The antigay National Organization for Marriage is once again asking Republican presidential aspirants to support a constitutional amendment limiting marriage to opposite-sex couples, plus take other steps aimed at blocking marriage equality.
“Republicans need to not just give lip service to marriage,” NOM president Brian Brown told CNN Thursday. “By signing the pledge they are committing to concrete steps to protect marriage.”
Brown said the pledge would be sent this week to all declared Republican candidates, with a request that they return it within two weeks, and will be sent to others as they publicly announce their intention to seek the nomination. NOM circulated a similar pledge during the last presidential election cycle, and most GOP candidates signed it, including the eventual nominee, Mitt Romney.
The new pledge asks that candidates support a federal constitutional amendment defining marriage as the union of a man and a woman; oppose and work to overturn any Supreme Court decision for marriage equality; review and reverse Obama administration policies that provide federal government recognition to same-sex marriages; support the First Amendment Defense Act, a bill introduced in Congress this week that would allow businesses and individuals with religious objections to marriage equality to discriminate against same-sex couples without repercussions; and direct the Department of Justice to investigate cases of people being “harassed or threatened” for opposing marriage equality.
In reality, these actions would be difficult to carry out. Overturning Supreme Court decisions is no easy feat, and neither is amending the U.S. Constitution. “License to discriminate” legislation has proved unpopular. And most stories of harassment for opposing marriage equality have turned out to be apocryphal. But even with a majority of Americans supporting marriage equality and the high court likely to issue a favorable ruling, NOM is holding fast to its opposition and wants the Republican Party to do so as well.
“Our hope is that as many candidates as possible sign, but at the end of the day what we want is a champion for marriage, someone who will stand up and do what is necessary to protect it,” Brown told CNN. “So whether we end up having four candidates or 15, we are going to support he candidates that stand up and sign the pledge.”
Iowa-based Family Leader, which also asked GOP presidential candidates to sign an anti–marriage equality pledge in 2012, announced last month that it had no plans to do so in this election campaign, although it isn’t entirely abandoning the possibility. The pledge turned out to be “a distraction,” Family Leader CEO Bob Vander Plaats told The Des Moines Register in May, and the group instead will hold meetings with candidates leading up to the 2016 presidential caucus in the state.
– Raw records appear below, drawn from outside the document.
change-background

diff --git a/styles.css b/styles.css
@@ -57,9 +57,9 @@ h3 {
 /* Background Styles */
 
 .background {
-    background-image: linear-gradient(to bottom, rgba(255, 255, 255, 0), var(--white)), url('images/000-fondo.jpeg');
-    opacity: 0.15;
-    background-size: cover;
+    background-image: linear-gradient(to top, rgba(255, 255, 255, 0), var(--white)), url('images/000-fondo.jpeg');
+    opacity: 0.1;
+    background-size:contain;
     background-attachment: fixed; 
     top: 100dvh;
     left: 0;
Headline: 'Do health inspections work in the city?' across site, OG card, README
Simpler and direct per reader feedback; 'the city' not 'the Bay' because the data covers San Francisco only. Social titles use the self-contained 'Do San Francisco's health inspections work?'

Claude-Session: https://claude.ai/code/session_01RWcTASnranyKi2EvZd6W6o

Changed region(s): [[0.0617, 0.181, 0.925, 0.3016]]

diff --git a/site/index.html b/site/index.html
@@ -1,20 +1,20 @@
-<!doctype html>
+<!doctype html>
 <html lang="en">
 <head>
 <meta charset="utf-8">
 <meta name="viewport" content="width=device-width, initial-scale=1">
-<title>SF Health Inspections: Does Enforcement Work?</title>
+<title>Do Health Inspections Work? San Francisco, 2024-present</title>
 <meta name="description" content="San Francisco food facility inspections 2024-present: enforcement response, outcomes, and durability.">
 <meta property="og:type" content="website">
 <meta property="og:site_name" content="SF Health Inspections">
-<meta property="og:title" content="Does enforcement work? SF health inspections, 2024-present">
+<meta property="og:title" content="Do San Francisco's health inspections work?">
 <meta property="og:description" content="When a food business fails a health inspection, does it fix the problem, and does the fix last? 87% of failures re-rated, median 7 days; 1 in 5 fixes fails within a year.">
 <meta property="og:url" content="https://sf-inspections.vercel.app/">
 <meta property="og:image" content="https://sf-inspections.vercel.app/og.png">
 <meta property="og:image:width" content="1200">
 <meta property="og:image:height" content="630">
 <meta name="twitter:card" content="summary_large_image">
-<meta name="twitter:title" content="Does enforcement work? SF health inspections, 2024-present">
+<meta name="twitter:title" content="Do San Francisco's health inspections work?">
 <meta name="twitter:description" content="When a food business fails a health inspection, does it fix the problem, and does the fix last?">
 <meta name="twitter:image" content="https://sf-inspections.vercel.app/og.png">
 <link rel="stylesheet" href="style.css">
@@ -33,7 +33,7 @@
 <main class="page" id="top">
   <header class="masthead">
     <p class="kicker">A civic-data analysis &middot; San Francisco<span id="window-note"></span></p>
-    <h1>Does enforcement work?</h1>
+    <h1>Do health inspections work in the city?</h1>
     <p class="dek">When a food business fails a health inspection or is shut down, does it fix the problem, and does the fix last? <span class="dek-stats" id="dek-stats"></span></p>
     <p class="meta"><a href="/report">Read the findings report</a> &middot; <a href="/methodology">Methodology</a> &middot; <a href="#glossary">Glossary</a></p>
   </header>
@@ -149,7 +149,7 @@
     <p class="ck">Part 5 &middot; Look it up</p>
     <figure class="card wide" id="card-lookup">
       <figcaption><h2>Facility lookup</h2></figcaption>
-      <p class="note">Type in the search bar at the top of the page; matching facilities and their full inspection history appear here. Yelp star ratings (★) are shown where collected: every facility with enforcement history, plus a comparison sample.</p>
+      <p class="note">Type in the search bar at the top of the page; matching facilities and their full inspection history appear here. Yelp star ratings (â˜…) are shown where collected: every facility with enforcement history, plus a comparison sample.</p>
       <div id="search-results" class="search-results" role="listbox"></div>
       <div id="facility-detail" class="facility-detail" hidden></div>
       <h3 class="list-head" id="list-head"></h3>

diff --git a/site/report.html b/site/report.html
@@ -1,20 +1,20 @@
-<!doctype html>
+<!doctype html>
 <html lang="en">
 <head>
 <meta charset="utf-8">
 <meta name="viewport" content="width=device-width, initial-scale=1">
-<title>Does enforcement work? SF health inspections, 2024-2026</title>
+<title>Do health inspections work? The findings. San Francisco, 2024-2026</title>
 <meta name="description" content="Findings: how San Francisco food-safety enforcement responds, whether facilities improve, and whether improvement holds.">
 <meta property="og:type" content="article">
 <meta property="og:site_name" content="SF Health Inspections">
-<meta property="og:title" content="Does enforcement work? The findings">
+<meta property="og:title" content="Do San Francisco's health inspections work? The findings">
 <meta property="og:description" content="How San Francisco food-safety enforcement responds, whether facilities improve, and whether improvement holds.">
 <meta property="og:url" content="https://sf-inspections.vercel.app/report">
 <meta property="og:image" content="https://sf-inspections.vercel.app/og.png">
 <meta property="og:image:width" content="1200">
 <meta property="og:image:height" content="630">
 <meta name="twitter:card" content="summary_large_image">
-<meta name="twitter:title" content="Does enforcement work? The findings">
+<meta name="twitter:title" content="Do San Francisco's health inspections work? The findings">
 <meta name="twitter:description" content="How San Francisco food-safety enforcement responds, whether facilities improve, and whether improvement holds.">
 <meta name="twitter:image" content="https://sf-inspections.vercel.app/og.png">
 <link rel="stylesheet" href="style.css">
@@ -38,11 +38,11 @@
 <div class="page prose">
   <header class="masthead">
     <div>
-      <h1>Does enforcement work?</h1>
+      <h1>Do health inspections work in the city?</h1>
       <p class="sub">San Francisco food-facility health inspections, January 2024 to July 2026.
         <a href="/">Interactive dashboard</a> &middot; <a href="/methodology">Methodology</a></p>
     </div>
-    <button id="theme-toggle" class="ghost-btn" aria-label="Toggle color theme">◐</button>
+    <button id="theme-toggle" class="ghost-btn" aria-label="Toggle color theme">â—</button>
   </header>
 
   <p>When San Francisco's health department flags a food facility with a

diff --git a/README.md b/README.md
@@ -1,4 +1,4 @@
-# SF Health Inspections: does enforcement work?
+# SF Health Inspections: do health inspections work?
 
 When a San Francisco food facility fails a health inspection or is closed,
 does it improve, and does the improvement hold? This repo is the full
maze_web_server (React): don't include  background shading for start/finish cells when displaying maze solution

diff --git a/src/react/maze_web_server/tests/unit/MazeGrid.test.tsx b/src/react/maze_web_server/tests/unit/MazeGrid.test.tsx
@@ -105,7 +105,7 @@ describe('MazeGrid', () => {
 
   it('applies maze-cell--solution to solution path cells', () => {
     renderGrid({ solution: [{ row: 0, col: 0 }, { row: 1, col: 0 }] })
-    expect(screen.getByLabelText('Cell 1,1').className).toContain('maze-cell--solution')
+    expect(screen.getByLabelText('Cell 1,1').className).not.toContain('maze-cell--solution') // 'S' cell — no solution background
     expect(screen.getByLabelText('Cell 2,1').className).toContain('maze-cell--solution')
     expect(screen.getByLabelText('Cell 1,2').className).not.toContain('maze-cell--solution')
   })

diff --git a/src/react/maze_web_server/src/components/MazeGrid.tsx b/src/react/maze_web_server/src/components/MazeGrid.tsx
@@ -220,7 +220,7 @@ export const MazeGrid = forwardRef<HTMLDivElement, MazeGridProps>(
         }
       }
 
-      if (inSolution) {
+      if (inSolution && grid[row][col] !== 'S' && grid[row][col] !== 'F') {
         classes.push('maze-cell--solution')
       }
In the last election cycle, several candidates signed the Family Leader pledge, which included numerous other points besides opposition to marriage equality, such as opposition to abortion and Islamic law, support of “robust childbearing and reproduction,” and an oath of marital fidelity. Romney, however, refused to sign the pledge, which one of his aides called “undignified and inappropriate for a presidential campaign.”